Choropleth Maps in Python

Choropleth maps are a great way to represent geographical data. I have done a basic implementation of two different data sets. I have used jupyter notebook to show the plots.

World Power Consumption 2014

First do Plotly imports
import plotly.graph_objs as go
from plotly.offline import init_notebook_mode,iplot

Next step is to fetch the dataset, we’ll use Python pandas library to read the read the csv file

import pandas as pd
df = pd.read_csv('2014_World_Power_Consumption')

Next, we need to create data and layout variable which contains a dict

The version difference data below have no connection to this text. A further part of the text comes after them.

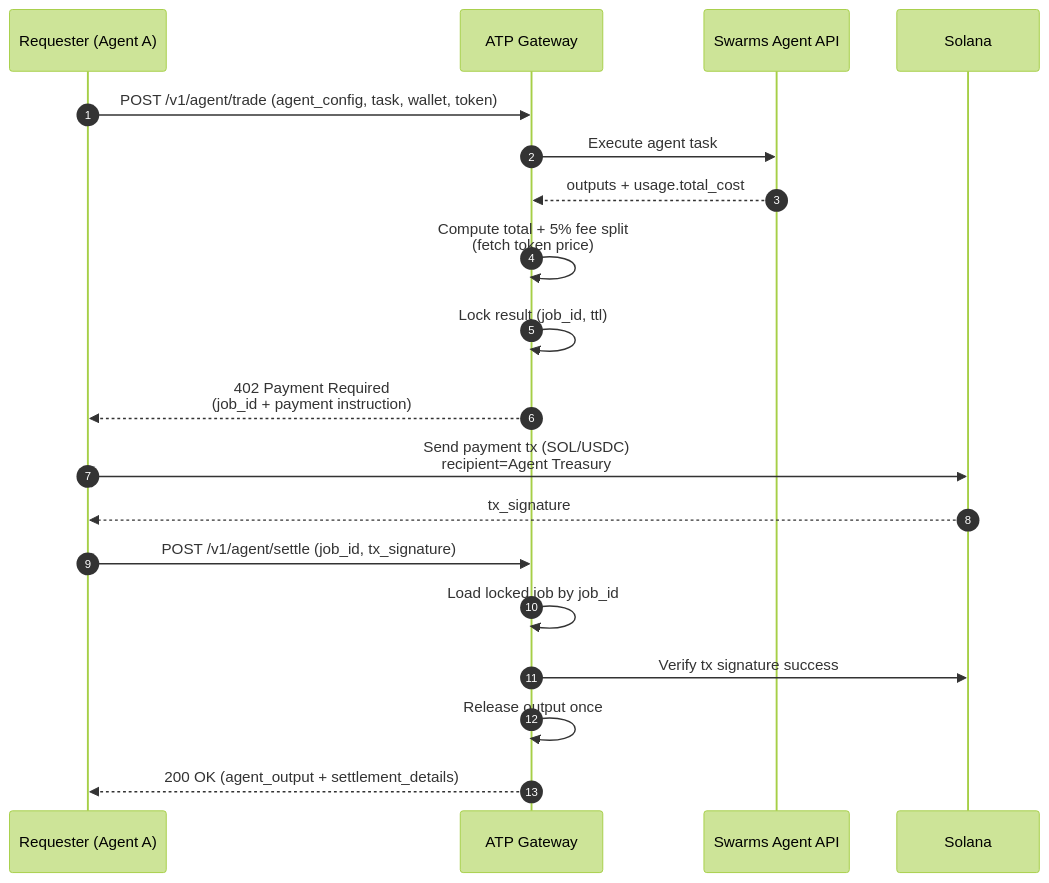
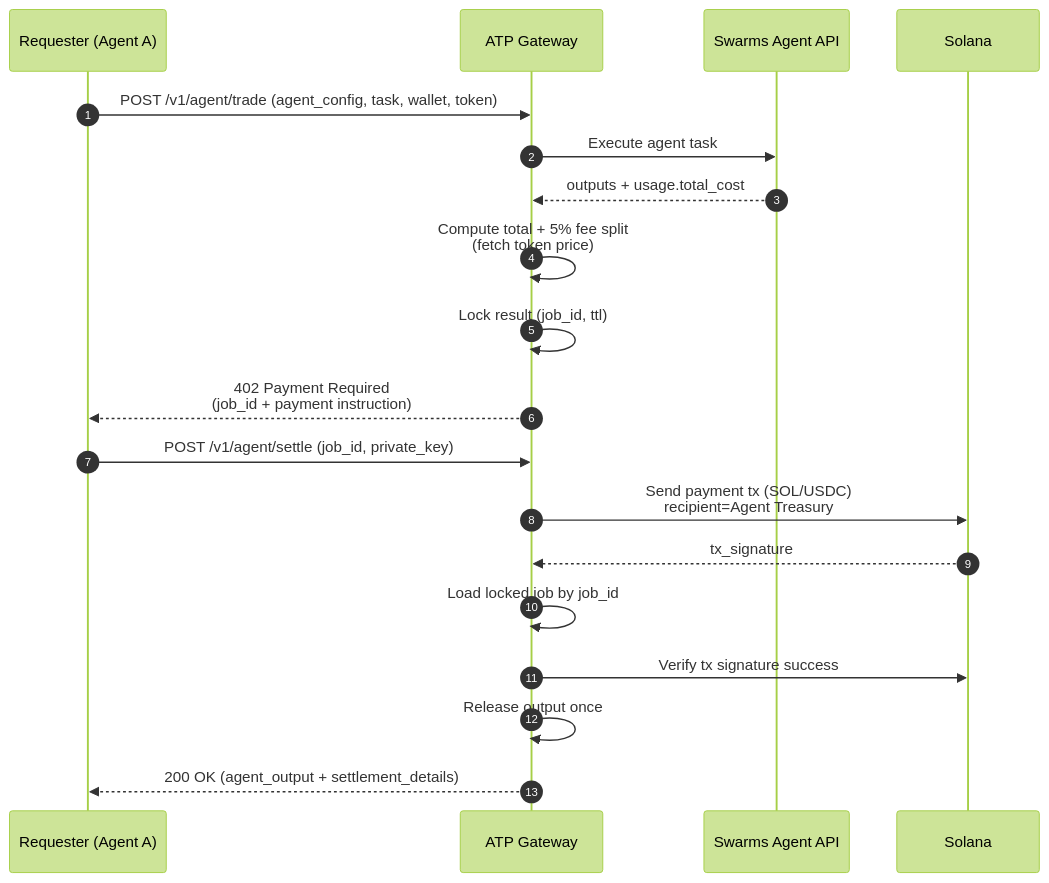
The second of 3 diagrams in README.md (The-Swarm-Corporation/ATP-Protocol), drawn with Mermaid (forest theme) before and after one commit. The commit also changed other lines of this file and 5 other files, not shown here.

````diff
--- a/README.md
+++ b/README.md
@@ -150,24 +150,23 @@
 ```mermaid
 sequenceDiagram
   autonumber
   participant A as Requester (Agent A)
   participant G as ATP Gateway
   participant S as Swarms Agent API
   participant C as Solana
 
   A->>G: POST /v1/agent/trade (agent_config, task, wallet, token)
   G->>S: Execute agent task
   S-->>G: outputs + usage.total_cost
   G->>G: Compute total + 5% fee split<br/>(fetch token price)
   G->>G: Lock result (job_id, ttl)
   G-->>A: 402 Payment Required<br/>(job_id + payment instruction)
 
-  A->>C: Send payment tx (SOL/USDC)<br/>recipient=Agent Treasury
-  C-->>A: tx_signature
-
-  A->>G: POST /v1/agent/settle (job_id, tx_signature)
+  A->>G: POST /v1/agent/settle (job_id, private_key)
+  G->>C: Send payment tx (SOL/USDC)<br/>recipient=Agent Treasury
+  C-->>G: tx_signature
   G->>G: Load locked job by job_id
   G->>C: Verify tx signature success
   G->>G: Release output once
   G-->>A: 200 OK (agent_output + settlement_details)
 ```
````
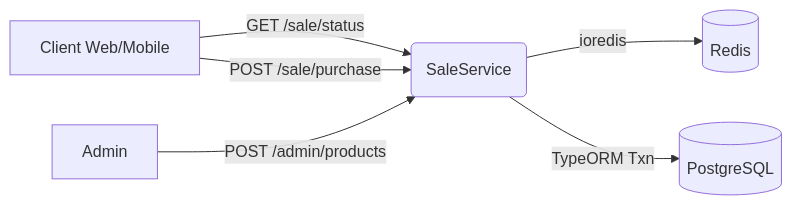
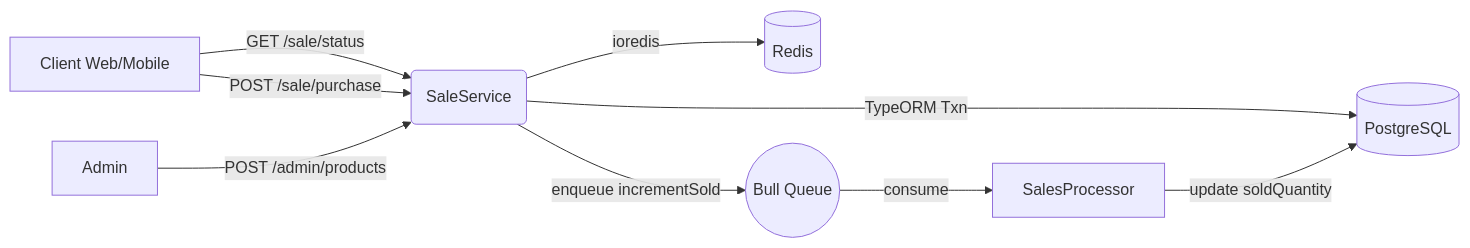
Before and after one commit to tothang/bookipi-test: the diagram in README.md, drawn with Mermaid. The commit also changed other lines of this file and 12 other files, not shown here.

````diff
--- a/README.md
+++ b/README.md
@@ -6,9 +6,14 @@
 ```mermaid
 flowchart LR
   C[Client Web/Mobile] -->|GET /sale/status| S(SaleService)
   C -->|POST /sale/purchase| S
   A[Admin] -->|POST /admin/products| S
 
   S -->|ioredis| R[(Redis)]
   S -->|TypeORM Txn| DB[(PostgreSQL)]
+
+  %% Queue for post-commit updates
+  S -- enqueue incrementSold --> Q((Bull Queue))
+  Q -- consume --> P[SalesProcessor]
+  P -- update soldQuantity --> DB
 ```
````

data = dict(type='choropleth',
locations = df['Country'],
locationmode = 'country names', z = df['Power Consumption KWH'],
text = df['Country'], colorbar = {'title':'Power Consumption KWH'},
colorscale = 'Viridis', reversescale = True)

Let’s make a layout

layout = dict(title='2014 World Power Consumption',
geo = dict(showframe=False,projection={'type':'Mercator'}))

Pass the data and layout and plot using iplot

choromap = go.Figure(data = [data],layout = layout)

The output will be be like below:

Check github for full code.

In next post I will try to make a choropleth for a different data set.


Getting and cleaning data using R programming project notes

Brief notes of my learning from course project of getting and cleaning data course from John Hopkins University.

The purpose of this project is to demonstrate the ability to collect, work with, and clean a data set. Final goal here is to prepare tidy data that can be used for later analysis.

One of the most exciting areas in all of the data science right now is wearable computing – see for example companies like Fitbit, Nike, tomtom, Garmin etc are racing to develop the most advanced algorithms to attract new users. In this case study, the data is collected from the accelerometers from the Samsung Galaxy S smartphone. A full description is available at the site where the data was obtained:

Here is the dataset for the project:

I have created an R script called run_analysis.R which does the following.

  • Merges the training and the test sets to create one data set.
  • Extracts only the measurements on the mean and standard deviation for each measurement.
  • Uses descriptive activity names to name the activities in the data set.
  • Appropriately labels the data set with descriptive variable names.
  • Finally, creates a second, independent tidy data set with the average of each variable for each activity and each subject.References:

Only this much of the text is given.